Community Feature: Tuktoyaktuk
As many people have now virtually reached or passed Tuk, this week we are featuring the last community along the Big River route: Tuktoyaktuk!
Tuktoyaktuk (Tuk-tu-yaaq-tuuq) or “Tuk” is located on the shore of the Beaufort Sea. The area is the traditional territory of the whale-hunting Kittegaryumiut Inuit. First settled in the 1930s as Port Brabant by the Hudson’s Bay Company, in 1950 its name changed to Tuktoyaktuk, an Anglicized version of the Inuvialktun word for “place resembling a caribou.” The community was the site of one of the DEW (distant early warning) radar stations during the Cold War. In the 1980s, Tuk was central to oil and gas activities in the Beaufort Sea.
Roughly 965 people live in the Inuvialuit Hamlet and up until recently the community was only accessible by air in the summer and ice road in the winter. In November 2017, the Inuvik-Tuktoyatkuk 137km-long, two-lane gravel highway opened and became the first all-weather road to Canada’s Arctic Coast.
If walking or driving to Tuk, one of the most prominent features you’ll notice as you approach the community, besides the breathtaking tundra landscape, are pingos! They look like small, volcano-like hills sticking up from the tundra. Pingos are formed when water freezes into ice and
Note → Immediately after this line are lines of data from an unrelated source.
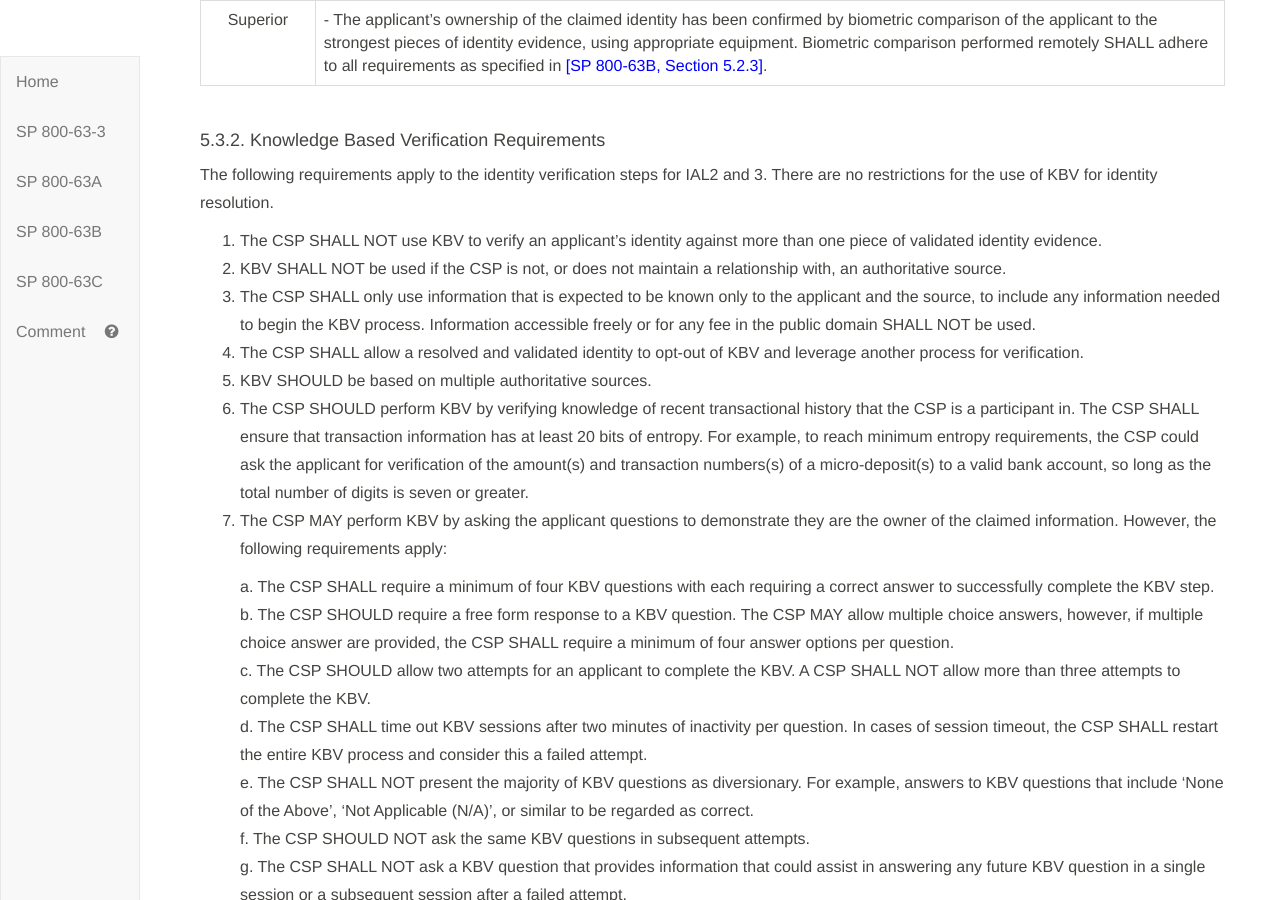
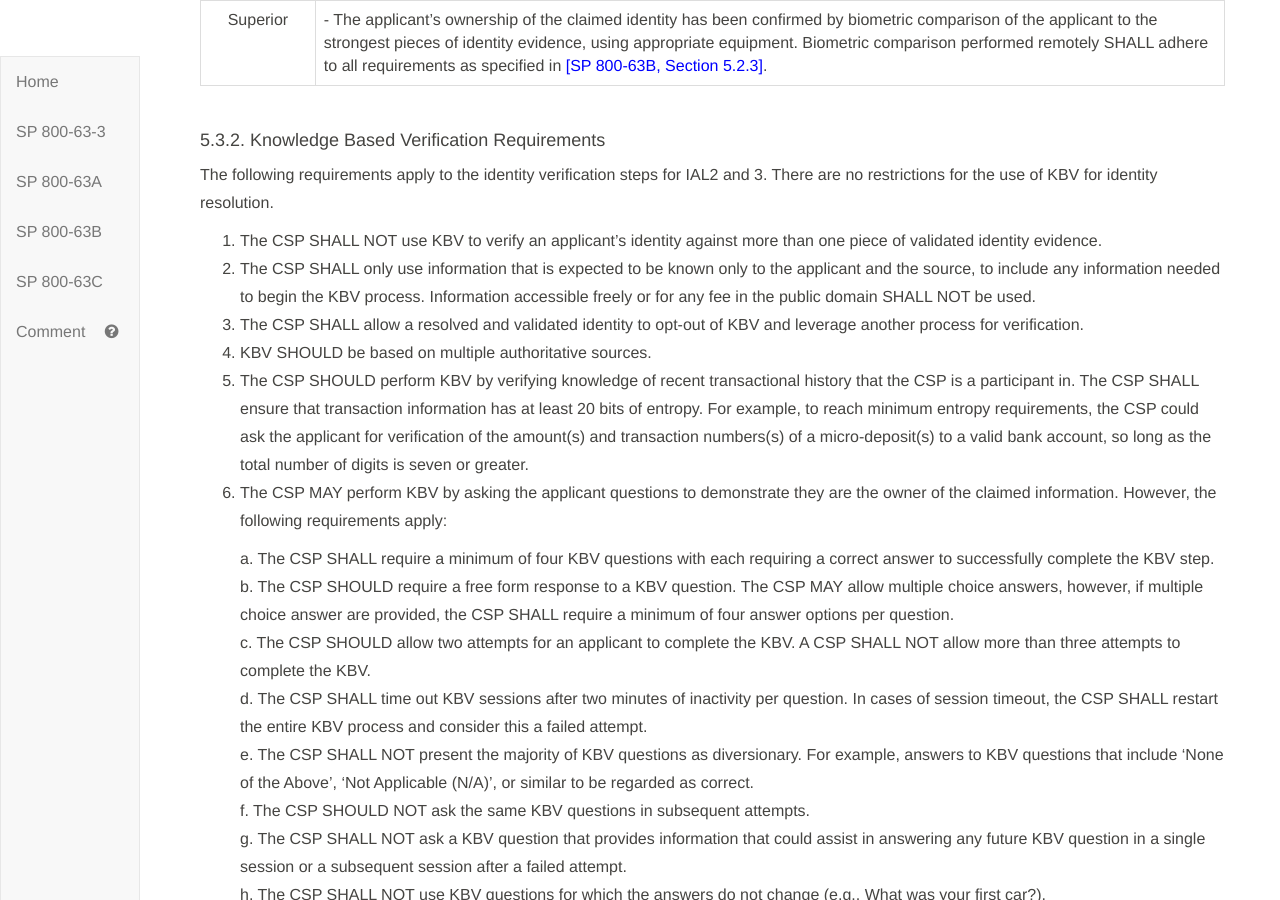
Before and after one commit to usnistgov/800-63-3, a Jekyll site: the page built from sp800-63a/sec5_proofing.md, in a window 1280 px wide and 900 px high, scrolled down 4803 px. Built offline with Jekyll 4.4.1, drawn with Linux system fonts in a browser that asks for light colours; our own code applies the rules of GitHub Pages for plain Markdown files.

Commit message:
Closes #1434

```diff
--- a/sp800-63a/sec5_proofing.md
+++ b/sp800-63a/sec5_proofing.md
@@ -101,12 +101,11 @@ The goal of identity verification is to confirm and establish a linkage between
 The following requirements apply to the identity verification steps for IAL2 and 3. There are no restrictions for the use of KBV for identity resolution.
 
 1. The CSP SHALL NOT use KBV to verify an applicant's identity against more than one piece of validated identity evidence.
-2. KBV SHALL NOT be used if the CSP is not, or does not maintain a relationship with, an authoritative source.
-3. The CSP SHALL only use information that is expected to be known only to the applicant and the source, to include any information needed to begin the KBV process. Information accessible freely or for any fee in the public domain SHALL NOT be used.
-4. The CSP SHALL allow a resolved and validated identity to opt-out of KBV and leverage another process for verification.
-5. KBV SHOULD be based on multiple authoritative sources.
-6. The CSP SHOULD perform KBV by verifying knowledge of recent transactional history that the CSP is a participant in.  The CSP SHALL ensure that transaction information has at least 20 bits of entropy. For example, to reach minimum entropy requirements, the CSP could ask the applicant for verification of the amount(s) and transaction numbers(s) of a micro-deposit(s) to a valid bank account, so long as the total number of digits is seven or greater.
-7. The CSP MAY perform KBV by asking the applicant questions to demonstrate they are the owner of the claimed information. However, the following requirements apply:
+2. The CSP SHALL only use information that is expected to be known only to the applicant and the source, to include any information needed to begin the KBV process. Information accessible freely or for any fee in the public domain SHALL NOT be used.
+3. The CSP SHALL allow a resolved and validated identity to opt-out of KBV and leverage another process for verification.
+4. KBV SHOULD be based on multiple authoritative sources.
+5. The CSP SHOULD perform KBV by verifying knowledge of recent transactional history that the CSP is a participant in.  The CSP SHALL ensure that transaction information has at least 20 bits of entropy. For example, to reach minimum entropy requirements, the CSP could ask the applicant for verification of the amount(s) and transaction numbers(s) of a micro-deposit(s) to a valid bank account, so long as the total number of digits is seven or greater.
+6. The CSP MAY perform KBV by asking the applicant questions to demonstrate they are the owner of the claimed information. However, the following requirements apply:
 
 	a. The CSP SHALL require a minimum of four KBV questions with each requiring a correct answer to successfully complete the KBV step.
 	b. The CSP SHOULD require a free form response to a KBV question.  The CSP MAY allow multiple choice answers, however, if multiple choice answer are provided, the CSP SHALL require a minimum of four answer options per question.
```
For the most northerly community on mainland Canada, Tuk has seen some interesting visitors over the years including: Queen Elizabeth II; Canadian Prime Ministers; rock bands like Metallica, Hole, Moist, Cake, and Veruca Salt; and reality TV personalities Jesse James and Ice Road Truckers.
Tuk has five Walk to Tuk teams this year: Tuk Treckers, Tuk Hikers, Tuk Trekkers, Tuk Psuktunga, and Tuk Kids.